Using latex or polyurethane condoms (male or female) or dental dams can significantly reduce the risk of contracting or spreading an infection. It is important to remember that there are some STIs, like herpes and HPV, that condoms are less effective at preventing because they can be transmitted through skin-to-skin touching of the genitals that may not be covered by condoms. The only guaranteed protection is abstaining from sexual activity or only having sex with one STI-negative partner.

Abstaining from sexual activity or using protection when having sex. The HPV vaccine is recommended for people between the ages of 9 and 26 and protects against most cancers and genital warts caused by HPV. Generally, 2 doses are recommended to someone before their 15th birthday and 3 are recommended to someone between ages 15 to 26. Male and female condoms provide good protection from many STIs. It is also important to remember that there are some STIs, like herpes and HPV that condoms are less effective at preventing because they can be transmitted through skin-to-skin touching of the genitals that may not be covered by condoms. For those at risk of contracting HIV (people with multiple sexual partners or sharing needles), PrEP (Pre-Exposure prophylaxis) is a daily pill that reduces the risk of contraction by more than 90%. This pill has to be taken every day to be effective.

Yes, but in different ways. Some STIs can be transmitted to the fetus during pregnancy and others may be transmitted during the birth process if the mother has a STI at that time. There are tests available during the early stages of pregnancy to determine whether or not carrying mothers have any STIs. It’s best to talk with your doctor about your risks for STIs and how to reduce the chances of passing them to your baby.

While STIs do not immediately cause infertility, some STIs like chlamydia can prevent pregnancy, especially in repeat cases or in those that have not be treated by a medical health professional. It is important to get tested for STIs regularly and seek treatment for any infections as soon as possible.

Yes they can. Although there is no risk of pregnancy from oral sex, it is still possible for STIs to be transmitted. You can make oral sex even safer by using a latex condom or dental dam. To view a full STI list and discover how each can be transmitted, take a peek at our STI tool.

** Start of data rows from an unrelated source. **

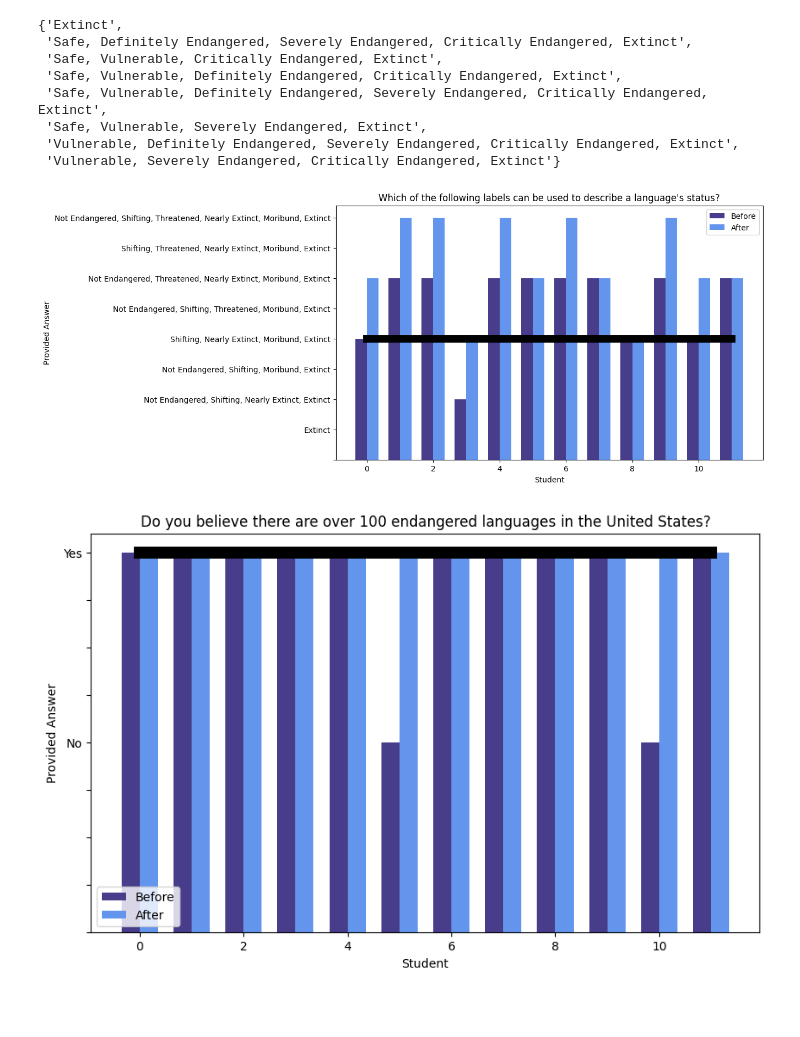
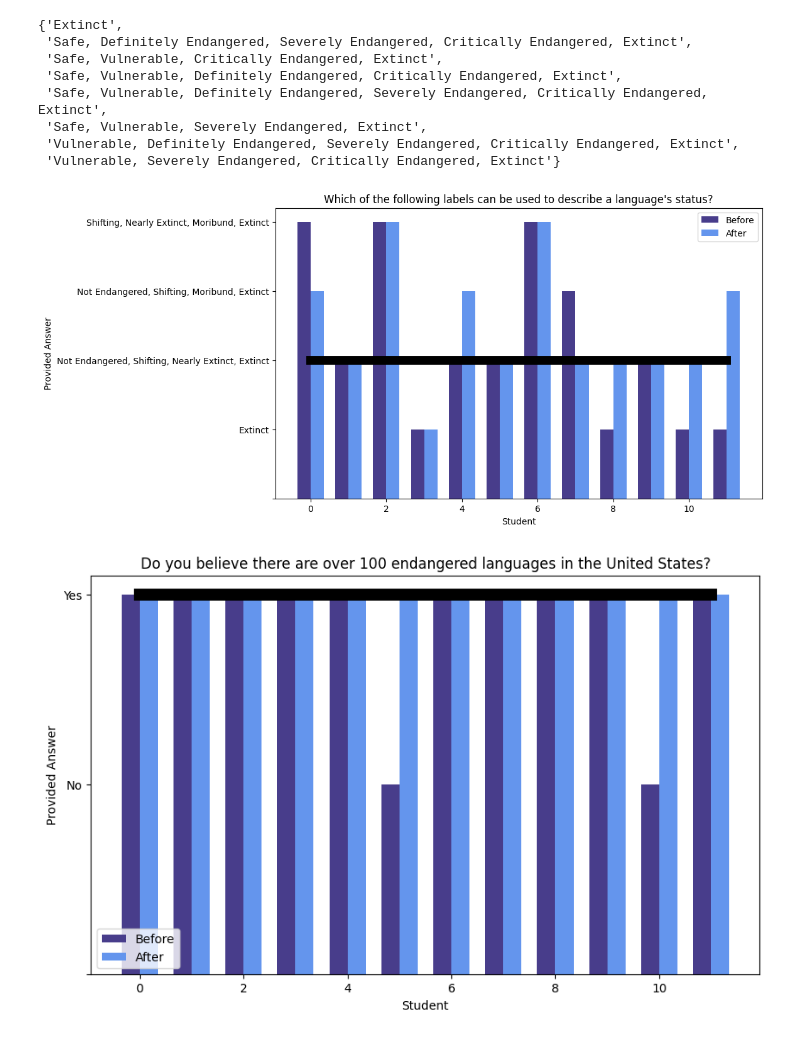
Before and after one commit to gcwarren/LanguageStatusVisualizationProject, a Jupyter notebook: ipynb_files/data_impact_analysis.ipynb, the cells around one changed output. Saved outputs shown, nothing was run; the diff lists cells and outputs as text; code cells hidden in the pictures; blank space fills up the shorter version.

Commit message:
deprecated methods replaced with up to date versions

```diff
--- a/ipynb_files/data_impact_analysis.ipynb
+++ b/ipynb_files/data_impact_analysis.ipynb
@@ -83,8 +85,9 @@ b= after_responses['How many endangered or extinct languages do you think are in
 a.index = range(len(a))
 b.index = range(len(b))
 
-a2 = a.replace(value_mapping)
-b2 = b.replace(value_mapping)
+with pd.option_context("future.no_silent_downcasting", True):
+   a2 = a.replace(value_mapping).infer_objects(copy = False)
+   b2 = b.replace(value_mapping).infer_objects(copy = False)
 
 # Create the figure and axes
 fig, ax = plt.subplots(figsize=(10, 6))
@@ -103,9 +106,8 @@ ax.bar(x + width/2, b2, width, label='After', color='cornflowerblue')
 
 # Add labels, title, and legend
 ax.set_xlabel('Student')
-# ax.set_yticks(ticks = [1, 2, 3, 4], labels = ['<1,000', 'between 1,000 - 5,000', 'between 5,000 - 10,000', '> 10,000'])
 
-# ax.set_yticks([1, 2, 3, 4]) #my line: will move ticks up but doesn't change order or limits
+ax.set_yticks([0, 0.5, 1, 1.5, 2, 2.5, 3, 3.5, 4])
 ax.set_yticklabels(['', '', '<1,000', '', 'between 1,000 - 5,000', '', 'between 5,000 - 10,000', '', '> 10,000']) #my line
 ax.set_ylabel('Provided Answer')
 ax.set_title('How many endangered or extinct languages do you think are in the world?')
@@ -133,8 +135,9 @@ b= after_responses['How many languages do you think are presently spoken in the
 a.index = range(len(a))
 b.index = range(len(b))
 
-a2 = a.replace(value_mapping)
-b2 = b.replace(value_mapping)
+with pd.option_context("future.no_silent_downcasting", True):
+   a2 = a.replace(value_mapping).infer_objects(copy = False)
+   b2 = b.replace(value_mapping).infer_objects(copy = False)
 
 # Create the figure and axes
 fig, ax = plt.subplots(figsize=(10, 6))
@@ -153,9 +156,8 @@ ax.bar(x + width/2, b2, width, label='After', color='cornflowerblue')
 
 # Add labels, title, and legend
 ax.set_xlabel('Student')
-# ax.set_yticks(ticks = [1, 2, 3, 4], labels = ['<1,000', 'between 1,000 - 5,000', 'between 5,000 - 10,000', '> 10,000'])
 
-# ax.set_yticks([1, 2, 3, 4]) #my line: will move ticks up but doesn't change order or limits
+ax.set_yticks([0, 0.5, 1, 1.5, 2, 2.5, 3, 3.5, 4])
 ax.set_yticklabels(['', '', '<1,000', '', 'between 1,000 - 5,000', '', 'between 5,000 - 10,000', '', '> 10,000']) #my line
 ax.set_ylabel('Provided Answer')
 ax.set_title('How many languages do you think are presently spoken in the world?')
@@ -226,34 +228,35 @@ fig, ax = plt.subplots(figsize=(10, 6))
 
 # Define the x-axis positions
 x = np.arange(len(a2))
 
 # Define the width of each bar
 width = 0.35
 
 # Plot the bars for 'a'
 ax.bar(x - width/2, a2, width, label='Before', color='darkslateblue')
 
 # Plot the bars for 'b'
 ax.bar(x + width/2, b2, width, label='After', color='cornflowerblue')
 
 # Add labels, title, and legend
+ax.set_yticks([0, 1, 2, 3, 4, 5, 6, 7, 8])
 ax.set_yticklabels(['', 'Extinct', 'Not Endangered, Shifting, Nearly Extinct, Extinct', 'Not Endangered, Shifting, Moribund, Extinct', 'Shifting, Nearly Extinct, Moribund, Extinct', 'Not Endangered, Shifting, Threatened, Moribund, Extinct', 'Not Endangered, Threatened, Nearly Extinct, Moribund, Extinct', 'Shifting, Threatened, Nearly Extinct, Moribund, Extinct', 'Not Endangered, Shifting, Threatened, Nearly Extinct, Moribund, Extinct' ])
 ax.set_xlabel('Student')
 ax.set_ylabel('Provided Answer')
 ax.set_title('Which of the following labels can be used to describe a language\'s status?')
 # ax.set_xticks(x)
 # ax.set_xticklabels(x)
 ax.legend()
 
 #make horizontal line at y=1
 
 plt.plot(range(0, 12), [2]*12, color='black', linewidth=10)
 
 # Show the plot
 plt.show()
 # plt.hist(b, bins=10, alpha=0.5, label='After', ax=axs[1])
 # %% [output]
-[figure, old version]
+[figure, new version]
 # %%
 value_mapping = {'Yes': 2, 'No': 1, '': 0}
 
```
Also changed, not shown: parts of 8 cells of this notebook.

No. STIs are transmitted from one infected person to another during vaginal, anal or oral sex or through intimate sexual contact (i.e., hand jobs, genital-to-genital contact without penetration, etc.) and direct blood-to-blood contact (i.e. sharing an intravenous needle). To learn more about specific STIs and how they are spread, check out our STI tool.

If you have had unprotected sex, it is important to schedule an appointment with a health care provider as soon as possible and avoid sexual contact until you have been tested and diagnosed. However, keep in mind that some STIs do not show up on tests right away, for example, HIV can take a few weeks to a few months to appear.

Of the approximately 30 STIs identified throughout the world, all are treatable (i.e. helping reduce uncomfortable symptoms) but some are not curable. Check out our STI tool to see a full list of curable and treatable STIs.

Yes. There are tests available for all STIs, except for HPV in men. There are different tests for different STIs, and most are simple and non-invasive. The tests can range from blood or urine samples to vaginal swabs or small samples taken from the infected site (a sore, for example). Find a full STI list and all the test details in our STI tool.